Can you explain the “drop” model for each cookie launch, inspired by luxury streetwear brands, and why you chose that sales strategy?
We chose the drop model, keeping in mind how intensive our cookie creation process is, as well as our limitations for creating the perfect cookie. Thus, we implemented the drop model anticipating capping it at our production limit with the goal of meeting that mark. We’ve since well surpassed that goal and are looking to expand quickly.
There’s a lot more experimentation with flavor combos these days in desserts, especially in cookies and ice cream. But not every idea always tastes good in the end.

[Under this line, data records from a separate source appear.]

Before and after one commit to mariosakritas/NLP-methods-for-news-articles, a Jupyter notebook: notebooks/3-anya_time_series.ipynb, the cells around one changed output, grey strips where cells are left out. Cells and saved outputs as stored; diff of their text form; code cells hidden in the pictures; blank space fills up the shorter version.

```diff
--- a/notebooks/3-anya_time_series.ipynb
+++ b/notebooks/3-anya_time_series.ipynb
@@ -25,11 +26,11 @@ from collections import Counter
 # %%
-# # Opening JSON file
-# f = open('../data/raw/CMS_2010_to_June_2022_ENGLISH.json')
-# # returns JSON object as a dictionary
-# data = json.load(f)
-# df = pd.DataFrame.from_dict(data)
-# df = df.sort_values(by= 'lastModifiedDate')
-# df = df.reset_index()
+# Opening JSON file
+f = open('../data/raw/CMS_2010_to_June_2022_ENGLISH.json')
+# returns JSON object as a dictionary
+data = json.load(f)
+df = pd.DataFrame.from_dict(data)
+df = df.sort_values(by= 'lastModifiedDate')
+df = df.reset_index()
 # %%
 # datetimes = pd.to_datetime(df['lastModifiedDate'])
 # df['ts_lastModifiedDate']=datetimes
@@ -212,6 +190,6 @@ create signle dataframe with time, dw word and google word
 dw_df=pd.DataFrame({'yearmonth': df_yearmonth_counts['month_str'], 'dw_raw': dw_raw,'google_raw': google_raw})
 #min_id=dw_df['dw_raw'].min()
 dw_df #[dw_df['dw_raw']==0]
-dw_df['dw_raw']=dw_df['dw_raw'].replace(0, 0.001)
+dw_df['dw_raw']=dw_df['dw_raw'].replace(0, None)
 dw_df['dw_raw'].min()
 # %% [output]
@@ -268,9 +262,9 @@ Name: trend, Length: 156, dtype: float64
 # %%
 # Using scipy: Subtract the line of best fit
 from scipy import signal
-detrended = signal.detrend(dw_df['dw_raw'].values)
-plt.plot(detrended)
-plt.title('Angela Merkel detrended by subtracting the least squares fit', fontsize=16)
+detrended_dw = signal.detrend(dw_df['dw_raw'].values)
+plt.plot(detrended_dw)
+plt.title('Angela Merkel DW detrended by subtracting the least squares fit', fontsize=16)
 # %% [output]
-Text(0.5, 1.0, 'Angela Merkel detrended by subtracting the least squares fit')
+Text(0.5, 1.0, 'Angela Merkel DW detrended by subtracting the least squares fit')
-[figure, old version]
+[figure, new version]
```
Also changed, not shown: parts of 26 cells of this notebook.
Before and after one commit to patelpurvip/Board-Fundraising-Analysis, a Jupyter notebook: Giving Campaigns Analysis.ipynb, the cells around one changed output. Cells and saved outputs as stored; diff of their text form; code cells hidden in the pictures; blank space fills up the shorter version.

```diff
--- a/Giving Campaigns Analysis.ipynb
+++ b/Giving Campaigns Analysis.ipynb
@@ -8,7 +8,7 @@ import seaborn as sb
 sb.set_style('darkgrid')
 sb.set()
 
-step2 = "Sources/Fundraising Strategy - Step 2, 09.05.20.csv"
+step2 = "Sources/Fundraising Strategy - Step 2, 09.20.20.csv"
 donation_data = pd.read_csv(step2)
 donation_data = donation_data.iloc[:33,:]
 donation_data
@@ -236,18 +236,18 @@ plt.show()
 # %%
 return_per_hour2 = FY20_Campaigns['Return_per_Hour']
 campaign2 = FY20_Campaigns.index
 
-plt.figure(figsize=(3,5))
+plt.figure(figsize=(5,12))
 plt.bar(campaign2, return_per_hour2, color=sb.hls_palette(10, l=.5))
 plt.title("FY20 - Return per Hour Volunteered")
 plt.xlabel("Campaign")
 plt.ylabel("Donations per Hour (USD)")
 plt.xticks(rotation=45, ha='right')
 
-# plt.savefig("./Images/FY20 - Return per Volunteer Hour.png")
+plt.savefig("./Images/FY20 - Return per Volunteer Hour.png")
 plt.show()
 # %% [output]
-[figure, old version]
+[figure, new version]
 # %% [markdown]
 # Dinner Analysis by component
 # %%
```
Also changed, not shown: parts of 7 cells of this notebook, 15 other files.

What goes into the recipe development process to make these cookies unique but still tasty?
Our recipe development is where we pride ourselves; the goal is to simply be the best. After working through hundreds of iterations for every recipe, all the way down to the most minute details (like how certain sizes and shapes of chocolate chunks feel differently), we finalized our core collection. We will not be outworked on recipe development, and I think the customer realizes that in the end result.
What has fundraising been like for your company during the last year? Has the pandemic and economic downturn last year or inflation this year affected your plans?
We were fortunate enough to have been insulated from the pandemic issues. I think many other founders and investors saw the same potential in Last Crumb as we did and because of that we were able to close the pre-seed round in a few days. Because of the demand the fundraise itself generated, we were able to cherry pick the cream of the crop for a cap table we could have previously only dreamed of.
Looking forward, how do you want to expand Last Crumb in the next five years?
We have a lot of surprises coming up that we don’t want to ruin, but as long as our team is continually pushing the boundaries and testing new ideas, there are very few constraints to the teams’ constant creativity and additions for the future.
This is an installment of Startup Year One, a special series of interviews with founders about the major lessons they have learned in the immediate aftermath of their businesses’ first year of operation.